Pull every line holding the word "span" from the data below and copy it.

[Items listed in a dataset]
▽

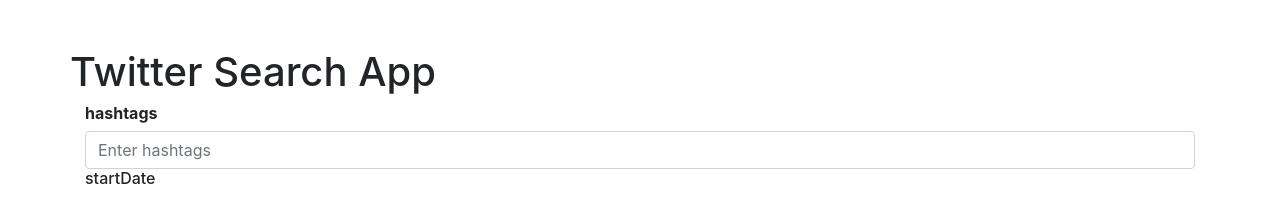
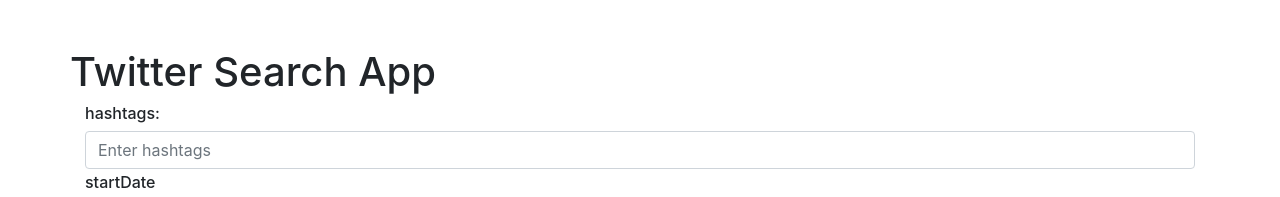
Before and after one commit to YosiZiv/twiiter-search-app, a React (Create React App) app: page / in a window 1280 px wide. Shown: the top 197 px of the page. Built offline with nearby package versions, Linux system fonts and the light colour scheme.

Commit message:
style input

```diff
--- a/src/Components/Layout/TextInput.css
+++ b/src/Components/Layout/TextInput.css
@@ -1,6 +1,3 @@
-.text-input-container {
-  text-align: left;
-}
 .invalid {
   border: 1px solid red;
   background-color: #fda49a;
--- a/src/Components/Layout/TextInput.js
+++ b/src/Components/Layout/TextInput.js
@@ -13,11 +13,11 @@ const TextInput = props => {
   } = props;
 
   return (
-    <div className='text-input-container'>
+    <div className='mb-1'>
       <h6>
-        <strong>
-          {id} {required && <span className='text-danger'>*</span>}
-        </strong>
+        <label className='m-0'>
+          {id}: {required && <span className='text-danger'>*</span>}
+        </label>
       </h6>
       <input
         id={id}
```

△

**Response to the exercise**
-          {id} {required && <span className='text-danger'>*</span>}
+          {id}: {required && <span className='text-danger'>*</span>}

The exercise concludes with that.